What is most apparent when you look at your church - is it the church's failure to be what Christ has called that church to be? Conversely, are you proud of all that your church has accomplished for Christ? To be disappointed with your church's failures or to be proud of it's accomplishments for the Kingdom are both evidences of seeing with the eyes of Satan. To see your church with the eyes of God is to see a community of people who are marked by atonement, not accomplishment, and to rejoice for and with them that they are always recipients of the forgivenss of Christ.

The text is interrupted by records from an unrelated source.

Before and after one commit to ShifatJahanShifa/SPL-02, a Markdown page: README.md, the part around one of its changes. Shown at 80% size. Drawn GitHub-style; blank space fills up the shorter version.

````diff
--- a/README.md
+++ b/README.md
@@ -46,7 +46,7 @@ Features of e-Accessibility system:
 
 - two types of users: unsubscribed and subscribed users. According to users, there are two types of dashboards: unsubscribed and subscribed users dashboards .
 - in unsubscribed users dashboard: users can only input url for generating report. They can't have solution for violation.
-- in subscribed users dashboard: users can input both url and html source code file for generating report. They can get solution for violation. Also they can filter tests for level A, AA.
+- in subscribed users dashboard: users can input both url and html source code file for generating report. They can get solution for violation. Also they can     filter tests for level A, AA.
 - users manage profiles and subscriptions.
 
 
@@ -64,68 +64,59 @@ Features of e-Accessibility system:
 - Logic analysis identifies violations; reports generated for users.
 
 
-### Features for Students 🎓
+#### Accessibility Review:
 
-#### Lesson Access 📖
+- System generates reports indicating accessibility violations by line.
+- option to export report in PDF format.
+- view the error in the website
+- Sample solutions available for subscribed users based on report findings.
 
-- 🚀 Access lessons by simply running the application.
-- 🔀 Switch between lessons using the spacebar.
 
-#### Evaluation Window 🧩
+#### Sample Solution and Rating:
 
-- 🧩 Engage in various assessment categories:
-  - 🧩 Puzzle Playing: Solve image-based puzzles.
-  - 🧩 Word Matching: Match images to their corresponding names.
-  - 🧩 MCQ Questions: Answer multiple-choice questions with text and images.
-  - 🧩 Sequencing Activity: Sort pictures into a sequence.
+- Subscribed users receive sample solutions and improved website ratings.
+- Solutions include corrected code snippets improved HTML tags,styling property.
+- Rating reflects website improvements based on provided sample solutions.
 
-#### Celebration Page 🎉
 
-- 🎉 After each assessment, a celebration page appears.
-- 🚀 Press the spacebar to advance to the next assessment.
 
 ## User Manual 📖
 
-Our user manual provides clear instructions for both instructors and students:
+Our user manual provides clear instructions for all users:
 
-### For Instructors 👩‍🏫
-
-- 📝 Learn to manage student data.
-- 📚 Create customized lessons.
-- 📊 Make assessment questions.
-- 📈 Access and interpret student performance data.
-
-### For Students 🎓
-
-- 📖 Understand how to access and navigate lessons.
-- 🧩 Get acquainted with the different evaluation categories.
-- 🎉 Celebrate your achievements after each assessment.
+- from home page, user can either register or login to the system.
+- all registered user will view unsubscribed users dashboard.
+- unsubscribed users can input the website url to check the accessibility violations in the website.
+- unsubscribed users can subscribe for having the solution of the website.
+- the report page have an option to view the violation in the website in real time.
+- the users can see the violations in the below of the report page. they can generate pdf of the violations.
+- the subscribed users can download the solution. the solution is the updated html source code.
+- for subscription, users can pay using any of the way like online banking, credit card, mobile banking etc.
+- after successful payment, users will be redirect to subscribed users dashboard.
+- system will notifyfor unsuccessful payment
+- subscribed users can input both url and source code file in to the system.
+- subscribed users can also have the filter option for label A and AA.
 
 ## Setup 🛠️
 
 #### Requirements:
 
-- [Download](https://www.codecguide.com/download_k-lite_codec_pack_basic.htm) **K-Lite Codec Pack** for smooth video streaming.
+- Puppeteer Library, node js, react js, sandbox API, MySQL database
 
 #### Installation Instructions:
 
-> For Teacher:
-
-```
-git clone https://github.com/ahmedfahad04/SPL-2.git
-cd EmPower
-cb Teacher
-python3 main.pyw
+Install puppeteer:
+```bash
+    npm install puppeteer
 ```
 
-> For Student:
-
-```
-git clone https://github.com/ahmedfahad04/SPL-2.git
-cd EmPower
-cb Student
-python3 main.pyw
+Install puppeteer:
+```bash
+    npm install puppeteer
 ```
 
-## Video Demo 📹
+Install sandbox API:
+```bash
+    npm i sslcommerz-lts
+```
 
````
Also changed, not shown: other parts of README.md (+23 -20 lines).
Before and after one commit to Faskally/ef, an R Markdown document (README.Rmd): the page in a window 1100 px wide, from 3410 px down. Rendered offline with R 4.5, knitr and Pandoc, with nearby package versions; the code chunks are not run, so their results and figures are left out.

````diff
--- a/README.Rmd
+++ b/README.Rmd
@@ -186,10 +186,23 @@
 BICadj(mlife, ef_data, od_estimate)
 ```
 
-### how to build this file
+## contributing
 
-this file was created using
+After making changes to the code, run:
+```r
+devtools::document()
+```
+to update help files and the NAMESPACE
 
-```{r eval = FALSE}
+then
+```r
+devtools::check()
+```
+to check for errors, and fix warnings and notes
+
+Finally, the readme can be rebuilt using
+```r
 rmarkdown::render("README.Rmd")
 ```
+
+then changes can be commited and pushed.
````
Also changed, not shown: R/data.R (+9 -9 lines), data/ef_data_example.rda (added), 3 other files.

What is most apparent when you look at yourself? And here I am speaking to Christians in particular. Do you mostly see your filthy garments and do you spend your life trying to wash yourself clean? Or, are you driven by a feeling that there is something you must do for God or be for God? When you look at your life do you see nothing but failure in being who God has called you to be? Or, when you look at your life do you see someone who has offered and performed some valuable services to God and His kingdom. All of this is to see yourself through the eyes of Satan. Hopefully you see yourself as a sinner and can see the filthy garments on yourself. If you don't see that then Satan has blinded you. But do you see yourself as a sinner in need of atonement, or covering from Christ, or do you see yourself as a sinner in need of self-improvement, who needs to be a better Christian. To see yourself as a sinner in need of atonement at all times is to see yourself with the eyes of Christ, to see yourself as someone who needs to improve or get better is to see yourself with the eyes of Satan. And by the way, if you see yourself as a sinner always in need of atonement, can you see that the atonement is always there, the blood of Christ is always covering your sin and failure?
In short, is Christ and His work at the forefront of your attention in this world or is your performance and the performance of others at the forefront of your attention. To see the first is to see the world through the eyes of God, to see the latter is to see with the eyes of Satan.